2 years on and we’re sitting in the Manjari (the NGO on the ground, driving their project in Budhpura) community centre with the CLFZ project team and the head of the cobble traders union (who is also the local equivalent of the mayor), feeling inspired and even slightly emotional as we hear how the cobble traders union are delivering on their own commitment to ban any form of child labour in their yards.
Every cobble yard in Budhpura now proudly displays a large entrance sign, in both Hindi & English, stating that this yard is a child labour free zone. A symbolic statement maybe but a statement all the less. Far more than this though, it sends out a message to everyone that children should not be working in this yard and where a rule exists, so does a mechanism of ensuring the rules are followed. Local people are encouraged to report any signs of child labour in the CLFZ cobble yards and a fining system is in place for any yard that is found to employ children. A local compliance officer has also been employed to visit the cobble yards. This permanent presence is both a deterrent and a reminder of the commitment made by the cobble traders union.

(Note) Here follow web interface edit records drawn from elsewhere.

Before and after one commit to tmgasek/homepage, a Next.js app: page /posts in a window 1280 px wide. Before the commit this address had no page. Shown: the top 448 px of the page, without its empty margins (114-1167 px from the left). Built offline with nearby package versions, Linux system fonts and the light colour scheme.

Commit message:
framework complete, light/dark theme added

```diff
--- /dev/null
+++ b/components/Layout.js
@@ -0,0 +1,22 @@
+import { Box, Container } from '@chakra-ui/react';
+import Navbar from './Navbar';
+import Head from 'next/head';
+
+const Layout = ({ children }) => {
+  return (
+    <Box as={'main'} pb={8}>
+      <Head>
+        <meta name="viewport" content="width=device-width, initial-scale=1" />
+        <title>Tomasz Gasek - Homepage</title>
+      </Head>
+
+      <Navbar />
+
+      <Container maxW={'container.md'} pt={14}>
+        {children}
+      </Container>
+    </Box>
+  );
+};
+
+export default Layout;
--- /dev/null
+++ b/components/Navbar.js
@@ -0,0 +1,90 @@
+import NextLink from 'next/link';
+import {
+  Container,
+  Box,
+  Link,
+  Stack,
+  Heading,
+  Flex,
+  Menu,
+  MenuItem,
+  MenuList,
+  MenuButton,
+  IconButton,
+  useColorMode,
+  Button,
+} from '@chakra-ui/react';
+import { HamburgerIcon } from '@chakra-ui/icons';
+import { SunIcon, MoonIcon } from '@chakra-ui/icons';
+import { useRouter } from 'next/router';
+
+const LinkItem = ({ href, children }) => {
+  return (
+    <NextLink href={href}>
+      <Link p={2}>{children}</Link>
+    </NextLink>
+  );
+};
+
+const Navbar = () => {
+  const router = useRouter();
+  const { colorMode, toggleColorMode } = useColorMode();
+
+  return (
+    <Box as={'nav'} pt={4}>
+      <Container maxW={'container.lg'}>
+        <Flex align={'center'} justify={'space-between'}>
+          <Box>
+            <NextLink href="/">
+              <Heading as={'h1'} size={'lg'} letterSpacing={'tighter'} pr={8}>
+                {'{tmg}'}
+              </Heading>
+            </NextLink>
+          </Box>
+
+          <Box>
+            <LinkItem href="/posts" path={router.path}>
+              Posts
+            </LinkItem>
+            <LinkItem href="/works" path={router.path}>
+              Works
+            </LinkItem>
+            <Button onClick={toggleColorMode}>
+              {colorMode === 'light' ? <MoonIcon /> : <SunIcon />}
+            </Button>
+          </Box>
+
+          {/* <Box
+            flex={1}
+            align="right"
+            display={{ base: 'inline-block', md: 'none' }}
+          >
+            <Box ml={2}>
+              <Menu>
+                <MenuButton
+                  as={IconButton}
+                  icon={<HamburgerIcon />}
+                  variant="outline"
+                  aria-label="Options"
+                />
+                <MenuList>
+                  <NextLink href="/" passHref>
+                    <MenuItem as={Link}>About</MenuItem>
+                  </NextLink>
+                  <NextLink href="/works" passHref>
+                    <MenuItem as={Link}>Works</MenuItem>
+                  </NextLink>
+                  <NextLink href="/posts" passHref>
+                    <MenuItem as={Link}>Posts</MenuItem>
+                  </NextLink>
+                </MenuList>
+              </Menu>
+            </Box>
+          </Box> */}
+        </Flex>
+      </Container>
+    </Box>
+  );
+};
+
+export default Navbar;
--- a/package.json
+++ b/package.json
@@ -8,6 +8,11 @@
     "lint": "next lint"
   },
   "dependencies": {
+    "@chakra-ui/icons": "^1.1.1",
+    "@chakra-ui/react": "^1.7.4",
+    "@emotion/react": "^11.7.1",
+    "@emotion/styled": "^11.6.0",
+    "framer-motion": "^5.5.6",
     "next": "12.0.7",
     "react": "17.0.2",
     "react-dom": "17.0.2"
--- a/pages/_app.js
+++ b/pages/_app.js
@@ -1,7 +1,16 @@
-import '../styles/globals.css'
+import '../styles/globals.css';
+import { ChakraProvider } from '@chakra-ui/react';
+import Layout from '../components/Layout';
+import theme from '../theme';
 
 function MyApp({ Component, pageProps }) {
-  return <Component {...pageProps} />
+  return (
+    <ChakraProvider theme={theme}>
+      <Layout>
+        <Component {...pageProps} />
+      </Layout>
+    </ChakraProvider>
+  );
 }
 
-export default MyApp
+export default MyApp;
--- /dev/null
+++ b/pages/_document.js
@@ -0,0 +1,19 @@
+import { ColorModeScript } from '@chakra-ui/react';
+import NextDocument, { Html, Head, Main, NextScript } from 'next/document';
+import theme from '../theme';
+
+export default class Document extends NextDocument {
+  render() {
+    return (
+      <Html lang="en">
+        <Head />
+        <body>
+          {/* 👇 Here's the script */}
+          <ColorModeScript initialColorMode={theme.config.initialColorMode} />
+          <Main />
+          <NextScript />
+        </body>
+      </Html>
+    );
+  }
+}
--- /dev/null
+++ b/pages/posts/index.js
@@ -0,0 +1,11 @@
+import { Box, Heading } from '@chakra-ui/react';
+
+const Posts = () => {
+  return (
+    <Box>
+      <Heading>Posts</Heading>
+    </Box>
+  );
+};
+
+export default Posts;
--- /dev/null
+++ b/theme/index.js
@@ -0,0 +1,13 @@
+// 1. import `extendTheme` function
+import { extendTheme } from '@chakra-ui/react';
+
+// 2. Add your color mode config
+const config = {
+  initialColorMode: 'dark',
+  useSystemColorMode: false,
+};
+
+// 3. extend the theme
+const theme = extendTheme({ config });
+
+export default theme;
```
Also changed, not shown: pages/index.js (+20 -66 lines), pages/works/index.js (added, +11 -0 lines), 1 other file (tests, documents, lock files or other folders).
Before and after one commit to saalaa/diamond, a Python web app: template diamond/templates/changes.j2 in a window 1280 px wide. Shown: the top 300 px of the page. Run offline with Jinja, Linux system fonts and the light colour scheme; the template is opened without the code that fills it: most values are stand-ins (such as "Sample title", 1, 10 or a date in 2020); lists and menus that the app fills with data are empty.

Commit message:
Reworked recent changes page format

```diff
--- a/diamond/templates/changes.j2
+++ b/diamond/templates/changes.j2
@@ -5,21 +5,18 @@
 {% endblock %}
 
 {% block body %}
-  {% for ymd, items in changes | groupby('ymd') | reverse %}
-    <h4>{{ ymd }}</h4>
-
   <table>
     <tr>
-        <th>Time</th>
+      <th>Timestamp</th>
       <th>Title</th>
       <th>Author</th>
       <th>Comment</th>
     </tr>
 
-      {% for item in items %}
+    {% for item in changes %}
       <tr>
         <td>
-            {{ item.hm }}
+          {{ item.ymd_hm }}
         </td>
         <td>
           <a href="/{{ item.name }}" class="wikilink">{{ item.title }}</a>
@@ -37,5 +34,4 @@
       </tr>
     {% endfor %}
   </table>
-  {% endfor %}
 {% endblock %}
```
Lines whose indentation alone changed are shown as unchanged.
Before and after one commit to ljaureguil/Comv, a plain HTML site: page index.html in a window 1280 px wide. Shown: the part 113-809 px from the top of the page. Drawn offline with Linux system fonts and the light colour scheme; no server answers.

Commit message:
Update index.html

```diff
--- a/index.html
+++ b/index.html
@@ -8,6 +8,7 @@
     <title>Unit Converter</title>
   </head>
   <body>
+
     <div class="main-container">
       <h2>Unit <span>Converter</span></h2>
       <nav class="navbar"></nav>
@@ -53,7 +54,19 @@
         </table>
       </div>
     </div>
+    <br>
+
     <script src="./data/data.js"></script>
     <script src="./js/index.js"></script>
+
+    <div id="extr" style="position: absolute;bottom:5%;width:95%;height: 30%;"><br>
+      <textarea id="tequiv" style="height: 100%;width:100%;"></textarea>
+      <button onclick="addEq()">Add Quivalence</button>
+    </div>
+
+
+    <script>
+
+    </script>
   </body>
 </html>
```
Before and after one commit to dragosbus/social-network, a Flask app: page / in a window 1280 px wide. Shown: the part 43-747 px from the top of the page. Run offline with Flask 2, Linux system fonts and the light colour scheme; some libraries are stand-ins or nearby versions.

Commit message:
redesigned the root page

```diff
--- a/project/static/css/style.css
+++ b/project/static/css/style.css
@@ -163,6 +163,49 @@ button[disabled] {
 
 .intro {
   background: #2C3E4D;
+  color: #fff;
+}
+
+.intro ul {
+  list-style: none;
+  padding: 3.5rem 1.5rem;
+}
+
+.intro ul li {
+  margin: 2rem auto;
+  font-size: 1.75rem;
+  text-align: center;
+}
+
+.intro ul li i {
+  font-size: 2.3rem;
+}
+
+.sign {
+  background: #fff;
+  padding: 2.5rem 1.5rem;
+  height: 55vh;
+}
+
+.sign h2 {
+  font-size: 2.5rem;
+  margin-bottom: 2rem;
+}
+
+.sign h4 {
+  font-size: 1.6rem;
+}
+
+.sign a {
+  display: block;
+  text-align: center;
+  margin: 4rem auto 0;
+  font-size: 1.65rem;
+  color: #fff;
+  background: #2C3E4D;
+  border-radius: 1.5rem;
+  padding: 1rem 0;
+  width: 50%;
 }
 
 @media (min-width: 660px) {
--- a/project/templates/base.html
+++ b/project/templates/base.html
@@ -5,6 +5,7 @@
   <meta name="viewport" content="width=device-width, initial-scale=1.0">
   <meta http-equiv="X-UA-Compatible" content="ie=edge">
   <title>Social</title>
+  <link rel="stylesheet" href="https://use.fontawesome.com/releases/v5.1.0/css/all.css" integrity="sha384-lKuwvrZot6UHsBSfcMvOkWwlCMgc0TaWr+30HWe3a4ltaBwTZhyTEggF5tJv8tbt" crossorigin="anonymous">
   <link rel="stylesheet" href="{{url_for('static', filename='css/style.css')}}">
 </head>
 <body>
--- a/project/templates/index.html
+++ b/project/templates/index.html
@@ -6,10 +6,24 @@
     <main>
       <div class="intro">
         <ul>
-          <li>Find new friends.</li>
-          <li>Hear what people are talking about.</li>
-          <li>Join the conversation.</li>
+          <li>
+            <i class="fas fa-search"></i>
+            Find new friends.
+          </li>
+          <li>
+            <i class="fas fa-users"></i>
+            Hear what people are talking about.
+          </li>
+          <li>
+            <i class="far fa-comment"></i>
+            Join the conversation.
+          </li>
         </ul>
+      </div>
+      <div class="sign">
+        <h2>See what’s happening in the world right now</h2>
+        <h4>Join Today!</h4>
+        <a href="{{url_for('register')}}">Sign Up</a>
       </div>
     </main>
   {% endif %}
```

There are drawbacks though and nobody is suggesting that the job is done. One drawback is that children are still engaged in homework. While no one is suggesting that work, albeit carried out at home, is acceptable, it’s a lot more palatable than children spending the entire day in a full scale yard environment.
It’s also worth clarifying there is a big difference between a child slogging all day in a fully working cobble yard (child labour) and a child spending a few hours at home in the evening working to supplement the family income (child work). Like everything in life, there is a balance to strike and we have to find ways of making this work for everybody as we wean a society off child labour.
The fact is that every man, woman and child over the age of 5 in Budhpura can turn their hands to making cobbles. It’s not a nice fact but it’s something we need to accept and understand because it’s only through understanding that we can truly gain the wisdom required to support change.
The last thing the project wants to do is push child labour into areas where it’s less visible. The compliance officer employed to monitor child labour in the cobble yards is also closely monitoring the cobbles getting produced at home to make sure child labour is not taking place in the home. To reiterate the point, there is a big difference between a child making some cobbles at home in the evening to supplement the family income and a child who spends all day in the home environment making cobbles. The former is an acceptable level of child work, while the latter is just another form of child labour and clearly unacceptable. The compliance office has a keen eye to the difference between child labour and child work and will report any issues of child labour in the home to the cobble traders union. To prevent child labour taking place in the home environment, the cobble traders union have made a commitment to not purchase any cobbles made at home using child labour.
The self-policing is evident and all points to the community taking care of what is a community problem. This is what the project has always been about. Empowering people to stand up and take ownership of their own community. We’ve seen criticism from some quarters that the project is nothing more than a charity project. This couldn’t be further from the truth. Strong institutions are springing up in Budhpura, like the cobble traders union, and it’s these institutions that will continue to fight the battle against child labour long after we have gone.